ICC Award in favour of Statoil upheld by Commercial Court

2 April, 2014

Toby Landau QC and Jessica Wells, instructed by Kieron O’Callaghan and Ben Hornan of Hogan Lovells London, represented Norwegian state oil company Statoil in the defence of the application by the Algerian state oil company Sonatrach to set aside an ICC award. Mr Justice Flaux dismissed the application in the English Commercial Court and upheld the award, issued in April last year by a London-seated tribunal, worth US$536 million in favour of Statoil.

The arbitration which was brought in 2010 related to a 2008 contract under which Statoil agreed to purchase liquefied natural gas (LNG) from Sonatrach and sell an equivalent quantity of natural gas to Sonatrach in return. However, Sonatrach did not ultimately provide the LNG or purchase the natural gas under the contract, claiming that it had not received the necessary approval of the contract terms from the Algerian government. The arbitral tribunal upheld Statoil’s claim, holding that only the government’s approval of the contract’s heads of agreement had been necessary, not of its detailed terms, and that the government had been informed about the contract and did not object to its terms.

Sonatrach applied for the award to be set aside under s.68 of the Arbitration Act 1996, on the basis that the Tribunal had failed to conduct the proceedings in accordance with its mandatory duty as a matter of English law, in particular having failed to make any reference to key evidence, and having mischaracterised other parts of the evidential record. But Flaux J ruled, “Upon close analysis, the claimants’ real complaint is that they consider the tribunal reached the wrong result.”
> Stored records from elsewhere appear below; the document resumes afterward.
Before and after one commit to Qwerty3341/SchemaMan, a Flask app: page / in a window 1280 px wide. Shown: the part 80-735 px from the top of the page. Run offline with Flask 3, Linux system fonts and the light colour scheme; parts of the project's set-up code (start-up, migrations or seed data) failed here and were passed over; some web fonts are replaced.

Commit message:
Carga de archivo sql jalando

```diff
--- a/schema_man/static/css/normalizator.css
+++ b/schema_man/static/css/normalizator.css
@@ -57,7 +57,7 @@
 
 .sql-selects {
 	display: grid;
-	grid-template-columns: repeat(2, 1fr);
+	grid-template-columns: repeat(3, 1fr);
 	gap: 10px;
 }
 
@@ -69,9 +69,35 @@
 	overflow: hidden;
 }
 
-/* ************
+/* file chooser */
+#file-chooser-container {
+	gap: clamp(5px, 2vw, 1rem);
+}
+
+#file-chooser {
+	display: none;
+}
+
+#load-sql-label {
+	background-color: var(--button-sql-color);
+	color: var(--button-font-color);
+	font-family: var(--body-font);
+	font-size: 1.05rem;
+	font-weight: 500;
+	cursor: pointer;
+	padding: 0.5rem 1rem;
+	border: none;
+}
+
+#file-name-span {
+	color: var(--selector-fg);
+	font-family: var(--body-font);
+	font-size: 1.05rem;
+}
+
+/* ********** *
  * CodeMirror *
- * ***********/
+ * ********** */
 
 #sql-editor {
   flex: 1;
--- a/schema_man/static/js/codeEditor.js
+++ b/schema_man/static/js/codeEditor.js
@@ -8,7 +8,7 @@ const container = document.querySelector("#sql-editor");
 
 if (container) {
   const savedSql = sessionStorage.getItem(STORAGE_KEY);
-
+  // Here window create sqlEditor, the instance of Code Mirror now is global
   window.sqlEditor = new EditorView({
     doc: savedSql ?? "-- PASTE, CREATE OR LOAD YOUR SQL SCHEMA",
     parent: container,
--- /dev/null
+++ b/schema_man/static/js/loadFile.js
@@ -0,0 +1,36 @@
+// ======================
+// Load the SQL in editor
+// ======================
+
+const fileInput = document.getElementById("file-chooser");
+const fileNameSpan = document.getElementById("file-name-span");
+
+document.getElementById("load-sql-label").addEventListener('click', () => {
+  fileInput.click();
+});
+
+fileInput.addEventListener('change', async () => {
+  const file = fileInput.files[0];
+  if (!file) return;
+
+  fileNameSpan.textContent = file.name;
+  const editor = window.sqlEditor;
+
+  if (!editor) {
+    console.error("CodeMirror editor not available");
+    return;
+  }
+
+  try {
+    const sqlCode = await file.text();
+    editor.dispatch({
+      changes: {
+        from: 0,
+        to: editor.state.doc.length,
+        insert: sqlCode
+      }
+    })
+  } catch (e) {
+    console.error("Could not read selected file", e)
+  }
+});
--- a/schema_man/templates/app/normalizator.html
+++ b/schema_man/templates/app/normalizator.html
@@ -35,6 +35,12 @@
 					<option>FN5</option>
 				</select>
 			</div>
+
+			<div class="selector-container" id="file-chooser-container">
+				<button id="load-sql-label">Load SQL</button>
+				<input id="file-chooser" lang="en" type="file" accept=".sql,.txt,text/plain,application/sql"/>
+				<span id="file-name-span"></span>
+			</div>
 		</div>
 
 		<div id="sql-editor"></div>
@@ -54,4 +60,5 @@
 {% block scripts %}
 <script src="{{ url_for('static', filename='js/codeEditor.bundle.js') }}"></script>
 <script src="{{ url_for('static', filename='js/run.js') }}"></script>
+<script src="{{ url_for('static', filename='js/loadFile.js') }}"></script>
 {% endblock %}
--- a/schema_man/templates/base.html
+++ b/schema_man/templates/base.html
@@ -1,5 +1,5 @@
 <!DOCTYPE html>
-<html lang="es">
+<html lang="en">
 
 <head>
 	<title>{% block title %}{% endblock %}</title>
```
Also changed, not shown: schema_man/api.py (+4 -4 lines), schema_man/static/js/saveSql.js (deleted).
The Court also rejected an argument from Sonatrach that the Tribunal had improperly delegated authority to its administrative secretary, who had prepared notes used in the Tribunal’s deliberations. The Tribunal had declined to produce the notes by reason of the secrecy of the deliberations, but Chairman Tercier asserted that the secretary had not exceeded her authority.